TASK BRIEF:
Lines holding the string "menu" are the ones to copy; find them all in the data.

[Saved entries]
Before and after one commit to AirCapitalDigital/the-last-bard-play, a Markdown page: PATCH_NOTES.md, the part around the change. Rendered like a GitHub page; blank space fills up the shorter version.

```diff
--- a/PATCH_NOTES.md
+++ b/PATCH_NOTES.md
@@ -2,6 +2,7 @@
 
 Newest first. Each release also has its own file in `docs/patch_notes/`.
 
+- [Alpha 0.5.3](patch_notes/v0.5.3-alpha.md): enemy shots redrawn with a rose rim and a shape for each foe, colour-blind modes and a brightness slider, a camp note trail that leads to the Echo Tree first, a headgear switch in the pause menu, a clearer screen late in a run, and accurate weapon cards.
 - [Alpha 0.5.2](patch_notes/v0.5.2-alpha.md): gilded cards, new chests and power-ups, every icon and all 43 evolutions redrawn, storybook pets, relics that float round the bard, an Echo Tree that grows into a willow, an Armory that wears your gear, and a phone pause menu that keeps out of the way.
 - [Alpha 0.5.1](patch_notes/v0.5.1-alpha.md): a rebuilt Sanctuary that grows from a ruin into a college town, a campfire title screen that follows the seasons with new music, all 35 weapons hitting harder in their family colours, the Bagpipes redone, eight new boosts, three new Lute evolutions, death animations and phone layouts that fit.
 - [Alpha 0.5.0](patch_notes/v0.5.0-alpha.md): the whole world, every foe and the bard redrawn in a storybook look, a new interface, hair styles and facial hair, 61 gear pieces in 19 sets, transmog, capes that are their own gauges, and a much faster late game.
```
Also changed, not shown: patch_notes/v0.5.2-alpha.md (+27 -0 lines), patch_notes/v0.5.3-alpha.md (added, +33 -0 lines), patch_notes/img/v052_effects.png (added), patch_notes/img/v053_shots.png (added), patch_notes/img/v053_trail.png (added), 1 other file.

RESULT:
+- [Alpha 0.5.3](patch_notes/v0.5.3-alpha.md): enemy shots redrawn with a rose rim and a shape for each foe, colour-blind modes and a brightness slider, a camp note trail that leads to the Echo Tree first, a headgear switch in the pause menu, a clearer screen late in a run, and accurate weapon cards.
 - [Alpha 0.5.2](patch_notes/v0.5.2-alpha.md): gilded cards, new chests and power-ups, every icon and all 43 evolutions redrawn, storybook pets, relics that float round the bard, an Echo Tree that grows into a willow, an Armory that wears your gear, and a phone pause menu that keeps out of the way.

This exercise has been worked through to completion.